SWAT TEAMS pushed toward the school. Students fled. Parents checked lists for students’ names. Mothers embraced sons and daughters. Tears fell.
I watched as the tragic scene unfolded Tuesday night in the Faribault High School Performing Arts Center during a presentation of Rachel’s Challenge. The non-profit, through video footage and a speaker, shared the story of the 1999 Columbine High School massacre that left 12 students and one teacher dead and 27 wounded in 22 minutes. Rachel Scott, 17, was the first killed, as she sat outside eating lunch.
Her story inspired formation of Rachel’s Challenge, now the largest school assembly program in the country. The program reverberates with the message to treat others with kindness, just as Rachel did.
“People will never know how far a little kindness can go,” Rachel wrote in a “My Ethics, My Codes of Life” essay she penned for a high school class shortly before her April 20 death. She urged others to begin a chain reaction by showing kindness and compassion to others.
This teen, who befriended others, chose Anne Frank as her role model, kept journals and expected to die young, has significantly impacted the world, just as she predicted. At age 13, Rachel traced her handprints on the back of a dresser and wrote: “These hands belong to Rachel Joy Scott and will someday touch millions of hearts.”
Rachel Joy Scott touched my heart Tuesday night. And judging from the attentive audience, some of whom were wiping tears from their eyes like me, she touched many hearts.
Owatonna native Sarah Branion was so inspired by Rachel’s message that she decided to dedicate her life to Rachel’s Challenge, she told audience members. She presented Tuesday evening’s program, one that included five challenges.
Tagged as “Rachel’s Challenges,” Branion encouraged attendees to:
1) ELIMINATE PREJUDICES in your heart. Look for the best in others. Give people three chances before judging or labeling them.
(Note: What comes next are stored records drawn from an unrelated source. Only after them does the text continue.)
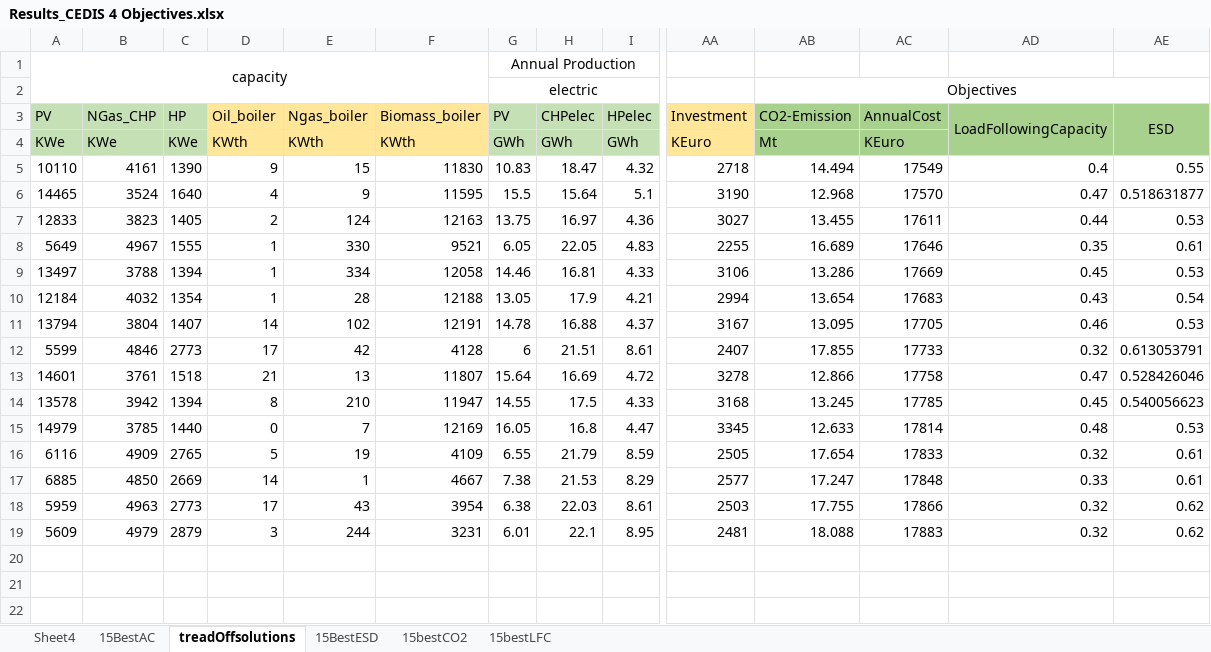
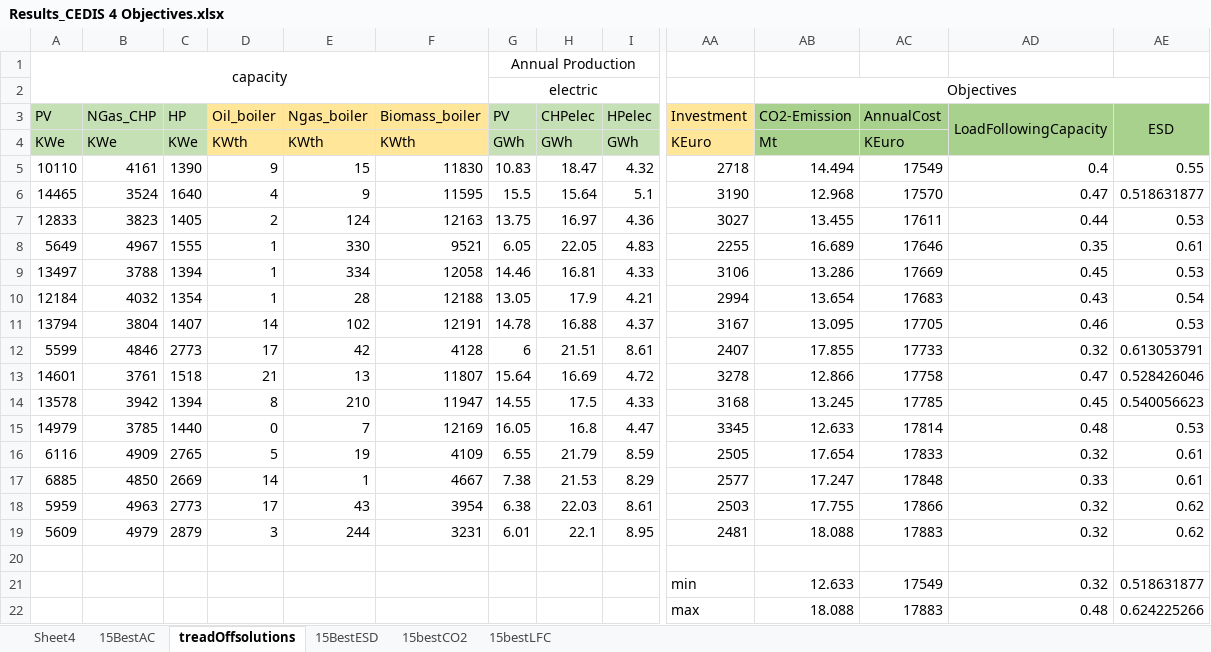
Before and after one commit to shaikatcse/EnergyPLANDomainKnowledgeEAStep1, an Excel workbook: CivisResults/CEDIS/4Objectives/Without Elec Car Introduction/Results_CEDIS 4 Objectives.xlsx, sheet treadOffsolutions, drawn as a sheet; only a part is shown, gaps mark what is left out; values as stored, in another font and other column widths than the file's, no borders; charts and pictures not drawn; rows hold the shown columns only; the diff names each change by its address in the sheet, - before the commit and + after, or states it on an @@ line.

```diff
--- a/CivisResults/CEDIS/4Objectives/Without Elec Car Introduction/Results_CEDIS 4 Objectives.xlsx (sheet treadOffsolutions)
+++ b/CivisResults/CEDIS/4Objectives/Without Elec Car Introduction/Results_CEDIS 4 Objectives.xlsx (sheet treadOffsolutions)
+row 20: (empty)
+row 21:  |  |  |  |  |  |  |  |  | min | 12.633 | 17549 | 0.32 | 0.518631877
+row 22:  |  |  |  |  |  |  |  |  | max | 18.088 | 17883 | 0.48 | 0.624225266
```
Also changed, not shown: sheet 15bestLFC, sheet 15BestAC, sheet 15BestESD, charts or pictures, CivisResults/CEDIS/4Objectives/With Elec Car Night Charging/Results_CEDIS 4 Objectives With Electric Car introduction with Night Charging.xlsx.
2) DARE TO DREAM. Write down your goals and keep a journal for 30 days, leaving a legacy for your family. (Rachel left six journals for her family.)
3) CHOOSE POSITIVE INFLUENCES. Input determines output.
4) Use KIND WORDS. Little acts of kindness can make a huge difference in the lives of others.
5) START A CHAIN REACTION of love, kindness and compassion in your family and community.
As I contemplated those five challenges, I also considered the words of Craig Scott, Rachel’s brother. He was with his friends, Matt and Isaiah, in the school library, where most of the Columbine students died. Isaiah, one of only a few black students in an all-white school, was taunted with racial slurs before he was killed. Craig recalled Isaiah’s final words: “I wanna see my mom.”
Rachel’s first challenge: Eliminate prejudices in your heart.
(For more information about Rachel’s Challenge, go to http://rachelschallenge.org. Thank you to the Faribault Rotary Club for bringing this powerful and inspiring program to Faribault. Images are courtesy of Rachel’s Challenge.)